Viva Macau decries termination of its licence
Viva Macau said yesterday the Macau government's sudden termination of its air operations' contract was not only unprecedented but also against international regulatory standards.
But the budget airline said all it wanted now was its licence back - it hoped by Friday - meaning it would take no legal action for the time being.
Airline chief executive Reginald Macdonald said that international regulatory standards normally called only for suspension even in extreme situations.
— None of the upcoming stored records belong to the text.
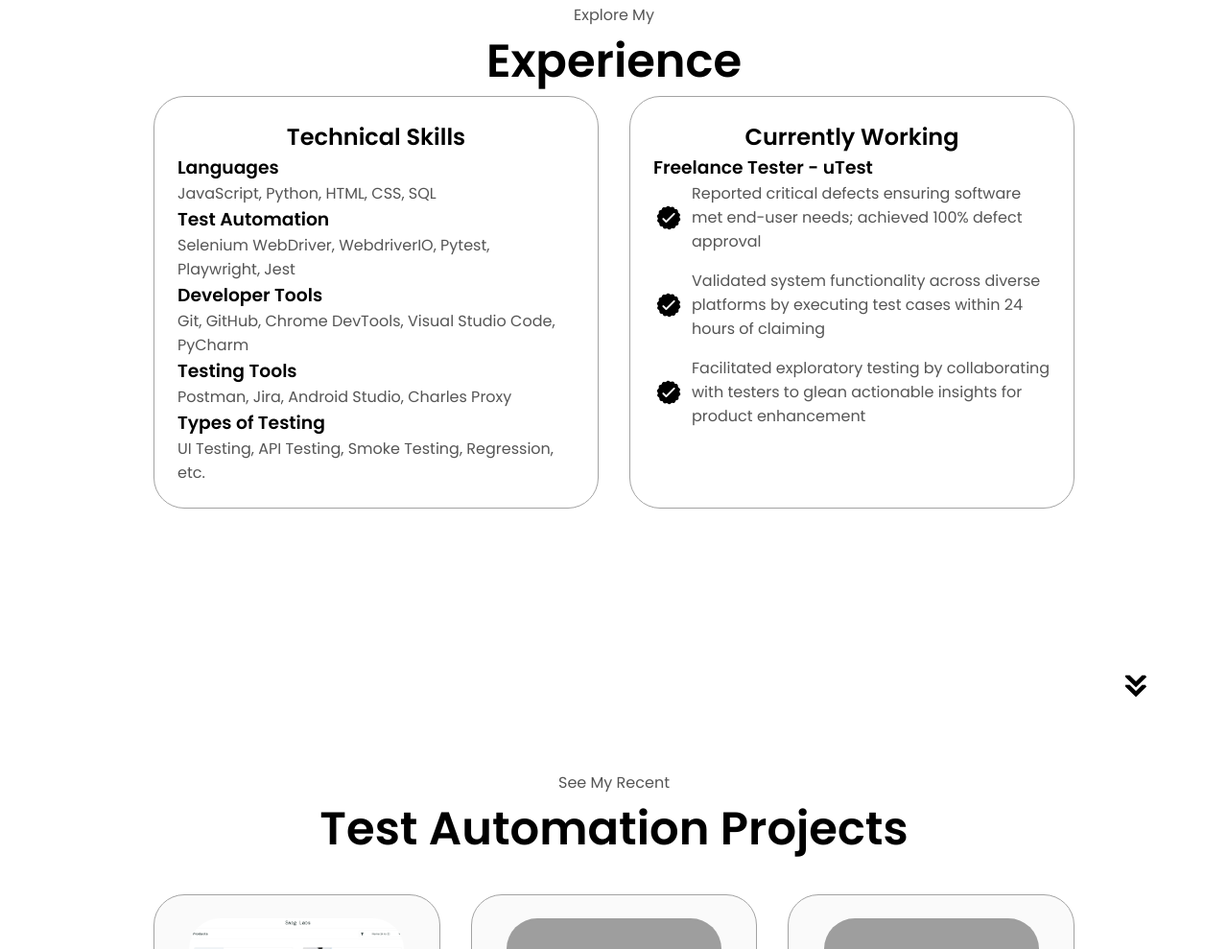
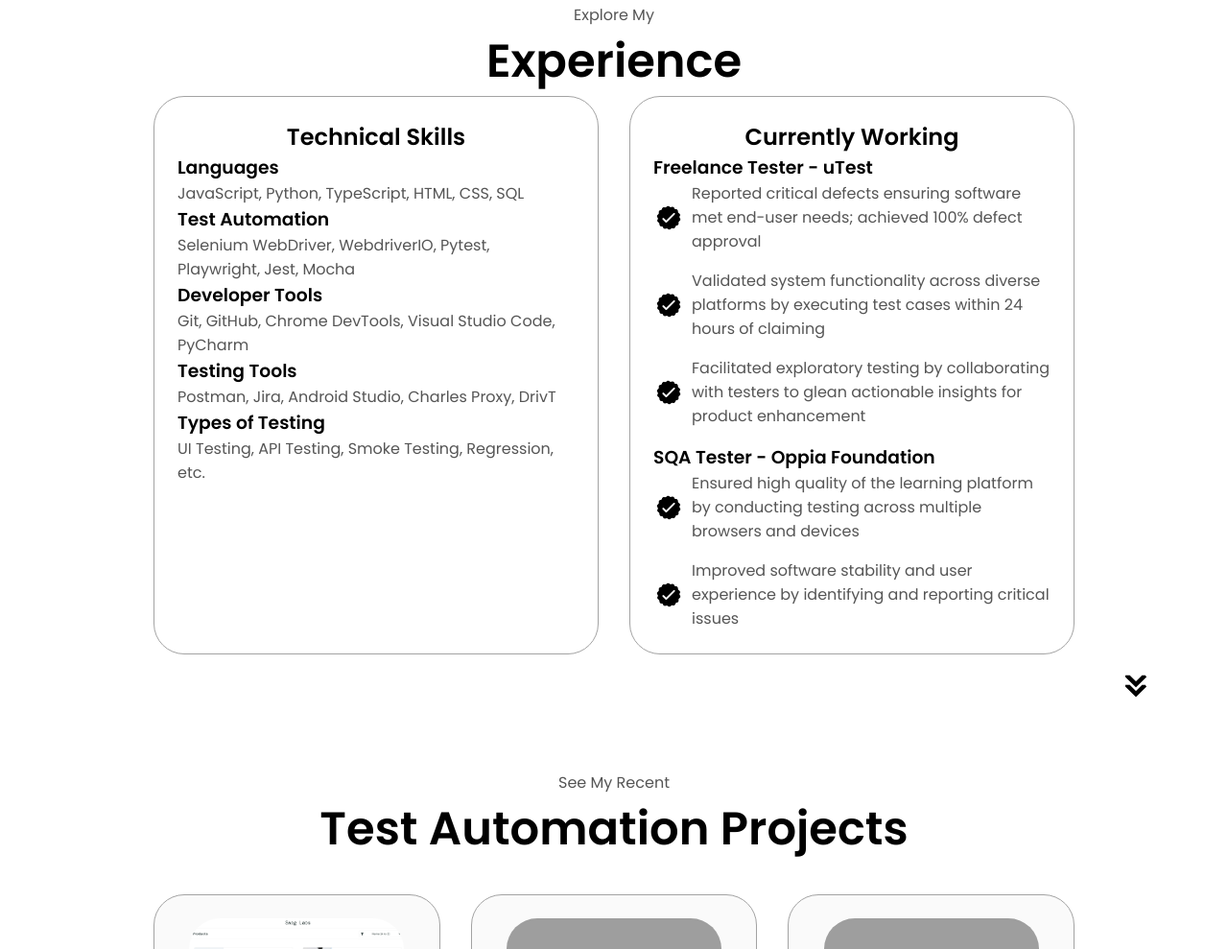
Before and after one commit to natashabag/natashabag.github.io, a plain HTML site: page index.html in a window 1280 px wide. Shown: the part 1757-2746 px from the top of the page at 96% size. Drawn offline with Linux system fonts and the light colour scheme; grey boxes are pictures that could not be loaded.

Commit message:
update resume and currently working section

```diff
--- a/index.html
+++ b/index.html
@@ -141,11 +141,11 @@
             <h2>Technical Skills</h2>
             <div class="inline-section">
               <h3>Languages</h3>
-              <p>JavaScript, Python, HTML, CSS, SQL</p>
+              <p>JavaScript, Python, TypeScript, HTML, CSS, SQL</p>
             </div>
             <div class="inline-section">
               <h3>Test Automation</h3>
-              <p>Selenium WebDriver, WebdriverIO, Pytest, Playwright, Jest</p>
+              <p>Selenium WebDriver, WebdriverIO, Pytest, Playwright, Jest, Mocha</p>
             </div>
             <div class="inline-section">
               <h3>Developer Tools</h3>
@@ -153,7 +153,7 @@
             </div>
             <div class="inline-section">
               <h3>Testing Tools</h3>
-              <p>Postman, Jira, Android Studio, Charles Proxy</p>
+              <p>Postman, Jira, Android Studio, Charles Proxy, DrivT</p>
             </div>
             <div class="inline-section">
               <h3>Types of Testing</h3>
@@ -198,6 +198,29 @@
                     testers to glean actionable insights for product enhancement
                   </p>
                 </div>
+                <div class="inline-section">
+                  <h3>SQA Tester - Oppia Foundation</h3>
+                  <div class="experience-content">
+                    <div class="experience-item">
+                      <img
+                        src="./assets/checkmark.png"
+                        alt="Experience icon"
+                        class="icon"
+                      />
+                      <p>
+                        Ensured high quality of the learning platform by conducting testing across multiple browsers and devices
+                      </p>
+                    </div>
+                    <div class="experience-item">
+                      <img
+                        src="./assets/checkmark.png"
+                        alt="Experience icon"
+                        class="icon"
+                      />
+                      <p>
+                        Improved software stability and user experience by identifying and reporting critical issues
+                      </p>
+                    </div>
               </div>
             </div>
           </div>
```
Also changed, not shown: 1 other file.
But in this case, the airline was not notified of the revocation until two hours after the official announcement.
A person familiar with the situation said the government had not yet set up a meeting with the airline's representatives.
Macau's Civil Aviation Authority cited 'cancellation of flights and refusal to provide support and information for passengers' as reasons for the immediate revocation, but Macdonald denied that. 'We co-operated fully with the Macau government crisis centre, providing passenger lists as requested,' he said.
Macdonald also cited authority figures showing that Viva Macau's flight cancellation rate in the second half of 2008 was just 4.6 per cent, compared with 5 per cent to 16 per cent for other Macau carriers.
Viva Macau's flights were grounded last Friday after its oil supplier, Nam Kwong, refused to provide fuel unless it cleared a debt of US$1.7 million.
The airline agreed to settle the amount before the end of March and pre-paid US$135,000 for fuel costs for Saturday and Sunday, with a personal credit guarantee from the chairman, but the supplier still refused.
The government terminated the airline's contract the following day.
An industry source said the incident did not make sense as grounding during the Easter holiday would only affect its ability to repay.